Atlanticville - article on Anna Little

Highlands official joins GOP race for freeholder
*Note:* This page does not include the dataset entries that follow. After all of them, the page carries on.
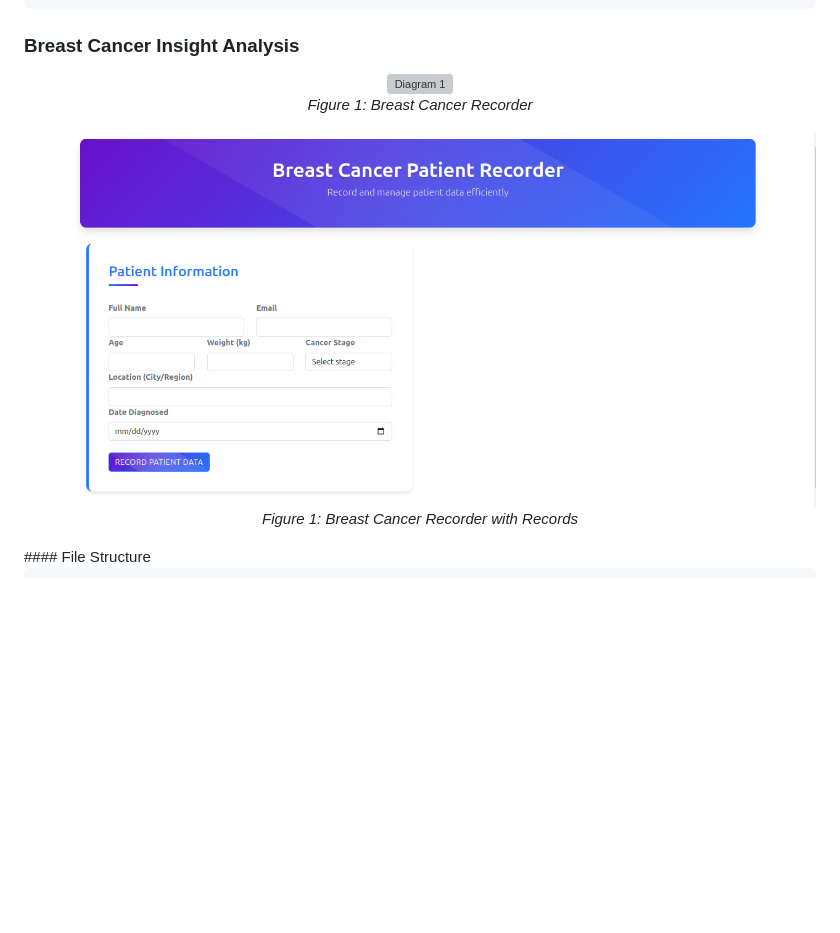
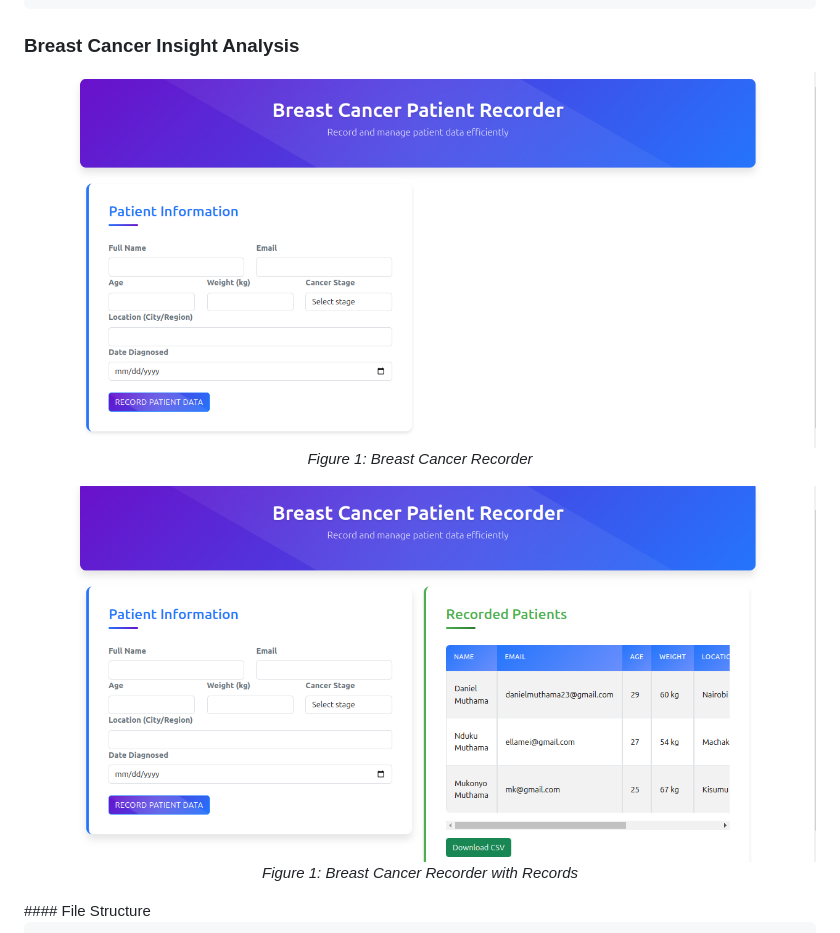
Before and after one commit to danielmuthama23/GenoHos--Microsoft_HackAI-Genomic_Analysis, a Markdown page: README.md, the part around the change. Rendered like a GitHub page; blank space fills up the shorter version; grey boxes are pictures that could not be loaded.

```diff
--- a/README.md
+++ b/README.md
@@ -58,12 +58,12 @@ This project is an AI-powered platform for analyzing genomic data with proteomic
 
 ### Breast Cancer Insight Analysis
 <p align="center">
-  <img src="output/x1.png" alt="Diagram 1" width="1000">
+  <img src="output/x2.png" alt="Diagram 1" width="1000">
   <br>
   <em>Figure 1: Breast Cancer Recorder</em>
 </p>
 <p align="center">
-  <img src="output/x2.png" alt="Diagram 2">
+  <img src="output/x3.png" alt="Diagram 2">
   <br>
   <em>Figure 1: Breast Cancer Recorder with Records</em>
 </p>
```
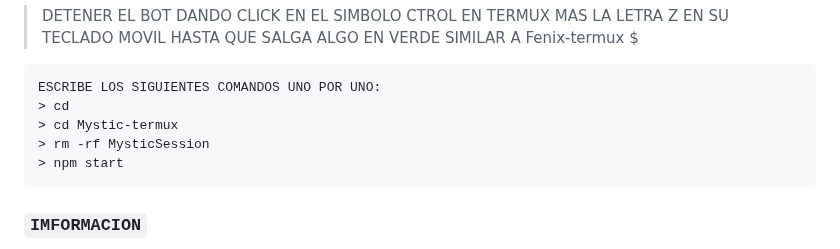
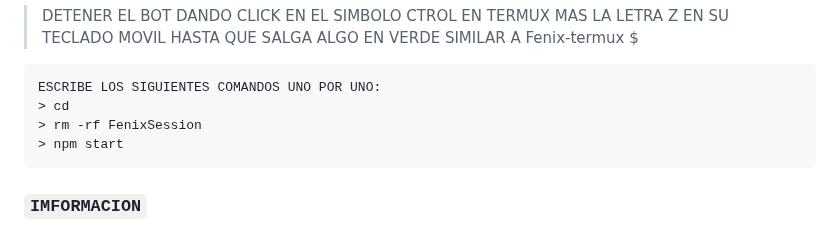
Before and after one commit to Wilsmac/Fenix-Bot-CD, a Markdown page: README.md, the part around the change. Drawn GitHub-style.

````diff
--- a/README.md
+++ b/README.md
@@ -109,8 +109,7 @@ ESCRIBE LOS SIGUIENTES COMANDOS UNO POR UNO:
 ```bash
 ESCRIBE LOS SIGUIENTES COMANDOS UNO POR UNO:
 > cd
-> cd Mystic-termux
-> rm -rf MysticSession
+> rm -rf FenixSession
 > npm start
 ```
 
````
LONG BRANCH — Anna Campbell Little, Republican councilwoman for the borough of Highlands, Friday announced that she is a candidate for the freeholder seat vacated by Amy Handlin. An attorney with a solo practice in Highlands and Elizabeth, Little joined a field of approximately eight candidates who have put their names forward for the seat that became open when Handlin, a Republican, won a bid for an Assembly seat in the 13th District. Little announced her interest in the seat held by Handlin for 16 years on Friday at a press conference held at Freddie’s Pizzeria in Long Branch. A native of Middletown and a Highlands resident for six years, Little was first elected to the Borough Council in 2002 and reelected in 2005. She is a member of the Highlands Environmental Commission. As a council member, she said her achievements include securing grant funding for the rehabilitation of the borough’s community center and overseeing grant applications for Miller Beach, tennis and baseball courts at Snug Harbor and playground equipment for children with disabilities. On a county level, she is a member of the Monmouth County Transportation Council and the Route 36 Bridge Steering Committee. The Monmouth County Republican Committee will hold an election Feb. 24 at Battleground Country Club in Manalapan to determine who will assume the seat on the Board of Chosen Freeholders. According to Jim Giannell, municipal chairman of the Red Bank Republican Committee, who accompanied Little when she announced her candidacy, the appointment to the Board of Chosen Freeholders would run through December. The appointee would have to run for election in November to fill out the remainder of the three-year term through December 2007. Little attended Middletown High School South and earned a law degree at Seton Hall University, Newark, in 1992. She opened her own practice focused on immigration law in 1994. Little and her husband have three children. She also serves on the borough Recreation Committee and is a member of the Historical Society of Highlands. Little said she was gratified by her record of accomplishments during her first term on council. Little said she is making a bid to step up to county government because she feels she is needed there. “The freeholders have accomplished so much, and I would like to see these accomplishments continue,” she said. “Last year was a rough year. I think I can help as a facilitator.” Little listed her first priority as ethics and regaining public trust, followed by the county budget and taxes. “Ethics is first on my list. I do think there have been good measures initiated to regain public trust by having a transparent Freeholder Board,” she said, adding that one way this is being accomplished is by changing the time of meetings to make them more accessible to the public. Second on her list, she said, is easing the burden of high property taxes. “I would be the advocate for Monmouth County families because I’m a young mother myself,” she said. “County families have gone through economic changes post 9/11.” On another issue of concern to families — affordable housing — Little said, the first step to making housing affordable in Monmouth County is to decrease taxes. As for county finances, Little said she has some new ideas. “I think there’s a movement to either cut spending or jobs. I think there’s a better way to go about this,” she said. Little said she would encourage public/private partnerships, particularly where county social services overlap with those of nonprofits. Another high priority issue, she said, is stewardship of the county’s remaining open space. Little emphasized the importance of retaining home rule. “I’m a big proponent of home rule,” she explained. “I come from a small town, the Highlands population is just 5,000 — it’s 1 square mile. There are differences from one town to another in the county. “Geography represents only one factor in evaluating needs of towns. There are social, economic, environmental issues that make each town different from one another. It’s impossible for someone sitting in Trenton to understand those needs.”